When my brother was in high school, I remember attending a college info session where a senior talked about how he learned to embrace the non-academic aspects of college. The only part I remember now is him talking about his sleep schedule. For his first few years, he went to sleep at 10 p.m. every night and missed out on a variety of social experiences as a result. But when he became an upperclassman, began sleeping later and started to embrace spontaneity, he was able to embrace college life more wholeheartedly. At that point in my life (when I was in elementary school), I thought I was an insomniac because I couldn’t fall asleep by 9:30 p.m. every night. The idea that one could be missing out because he or she was getting a healthy amount of sleep boggled me. 

Originally, I wanted to make a plea for students to get more sleep, based on the statistic that one-third of Americans are sleep deprived. According to a recent survey, 21.5 percent of Duke students reported sleep deprivation as a factor affecting academic performance. More than one in four high school students reported falling asleep in class at least once a week.  A recent Chronicle article focusing on “the freshman plague” pointed out that getting insufficient sleep contributes to getting sick.

All students should follow the advice by which Arianna Huffington lives—that we should schedule our sleep and treat it as a non-negotiable appointment. Given the evidence, this seems like an obvious lifestyle change that could massively improve student well-being. 

At a panel sponsored by The Huffington Post during the spring of 2016, then-sophomore Riley Griffin brought up the culture where students believe they must choose two out of school, socializing, and sleep. Frequently, they choose sleep. In particular, she said: “We face this excessive anti-sleep culture where we prioritize almost everything before we do health and wellness—specifically mental health. We are driven by motivations like GPA or even physical health in the sense that so many people prioritize working out or socializing, but sleep has always come last.” 

It’s not like getting enough sleep is rocket science. It’s arguably as challenging, if not less so, as eating healthy and exercising. The same survey mentioned earlier showed that Duke students perform better than the national average at these tasks. But it’s also impossible to ignore the reality that Griffin mentions. Religiously sleeping at the same time each night means that there are likely social experiences that will be missed. It might mean that homework is left undone, tests are not adequately studied for, or late night dorm room chats—a cornerstone of the college experience—are lost. People who do pre-orientation programs tend to gush about their experiences, despite that they barely get any sleep during these programs. Students will sometimes rave about the temporary sense of accomplishment they feel after finishing a big assignment or project (immediately after, they crash and fall asleep).  Even if the experiences aren’t entirely positive, they’re characterized as a part of the stereotypical college experience. 
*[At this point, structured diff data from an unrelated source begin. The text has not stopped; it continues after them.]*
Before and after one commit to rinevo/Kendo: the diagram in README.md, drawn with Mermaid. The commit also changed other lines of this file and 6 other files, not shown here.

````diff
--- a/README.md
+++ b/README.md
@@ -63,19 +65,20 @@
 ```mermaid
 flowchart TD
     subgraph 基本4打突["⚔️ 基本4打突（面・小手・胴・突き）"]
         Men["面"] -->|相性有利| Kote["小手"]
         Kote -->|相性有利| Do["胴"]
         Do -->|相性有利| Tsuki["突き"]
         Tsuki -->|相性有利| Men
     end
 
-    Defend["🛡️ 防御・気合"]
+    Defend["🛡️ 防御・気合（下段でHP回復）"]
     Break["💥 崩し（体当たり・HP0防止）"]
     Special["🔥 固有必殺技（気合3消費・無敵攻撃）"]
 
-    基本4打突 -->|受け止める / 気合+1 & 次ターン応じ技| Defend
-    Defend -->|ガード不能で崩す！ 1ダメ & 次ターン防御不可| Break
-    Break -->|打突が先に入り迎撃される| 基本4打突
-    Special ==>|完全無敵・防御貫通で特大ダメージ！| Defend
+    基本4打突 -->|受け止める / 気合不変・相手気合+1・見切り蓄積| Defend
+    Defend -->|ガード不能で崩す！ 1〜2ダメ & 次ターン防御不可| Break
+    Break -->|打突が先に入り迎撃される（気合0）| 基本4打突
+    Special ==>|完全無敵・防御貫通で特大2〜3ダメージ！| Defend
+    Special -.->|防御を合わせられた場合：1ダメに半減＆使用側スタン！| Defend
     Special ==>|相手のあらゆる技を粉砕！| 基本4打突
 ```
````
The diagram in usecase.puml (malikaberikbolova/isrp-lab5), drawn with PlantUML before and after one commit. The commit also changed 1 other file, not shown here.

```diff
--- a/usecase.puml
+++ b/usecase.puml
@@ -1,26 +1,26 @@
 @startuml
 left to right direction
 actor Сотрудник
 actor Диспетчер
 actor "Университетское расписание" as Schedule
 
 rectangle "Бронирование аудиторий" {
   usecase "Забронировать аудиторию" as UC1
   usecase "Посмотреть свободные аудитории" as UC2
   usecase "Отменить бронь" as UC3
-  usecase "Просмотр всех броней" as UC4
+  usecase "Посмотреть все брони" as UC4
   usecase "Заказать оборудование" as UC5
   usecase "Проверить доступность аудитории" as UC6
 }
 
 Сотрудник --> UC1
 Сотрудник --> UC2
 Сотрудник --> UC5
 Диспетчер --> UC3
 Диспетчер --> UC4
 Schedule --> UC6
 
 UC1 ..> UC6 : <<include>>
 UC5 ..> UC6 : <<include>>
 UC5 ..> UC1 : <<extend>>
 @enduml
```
Other scientific evidence suggests that lack of sleep can pose certain benefits, contrary to what Huffington asserts. Another body of research finds that not getting enough sleep one night may lead to “tireless stamina, enhanced creativity, heightened awareness, and a cheerful mood” in some cases. Sleep deprivation may be an effective treatment for some people dealing with depression. Others believe that getting too much sleep can be counterproductive. When it comes to choosing between undersleeping and oversleeping, undersleeping seems like the more efficient option to many. 

When considering pros and cons, it almost seems as though the price for having those interesting, valuable, wildly exciting college experiences equates to a degree of sleep deprivation. But should health be regarded as a luxury at a place where so many resources are easily accessible to us students? 

Our attitude toward the importance of sleep matter. It affects whether we choose to show up for the 8:30am class when we could use an extra hour of sleep. It affects whether we feel pity for the friend who pulled an all-nighter, or acknowledge it as a part of the student experience (as long as they sleep well the next night). Perhaps most importantly, it affects how much we truly believe the “sleep is temporary, GPA is forever” mentality. 

Amy Fan is a Trinity sophomore. Her column, "fangirling," runs on alternate Wednesdays.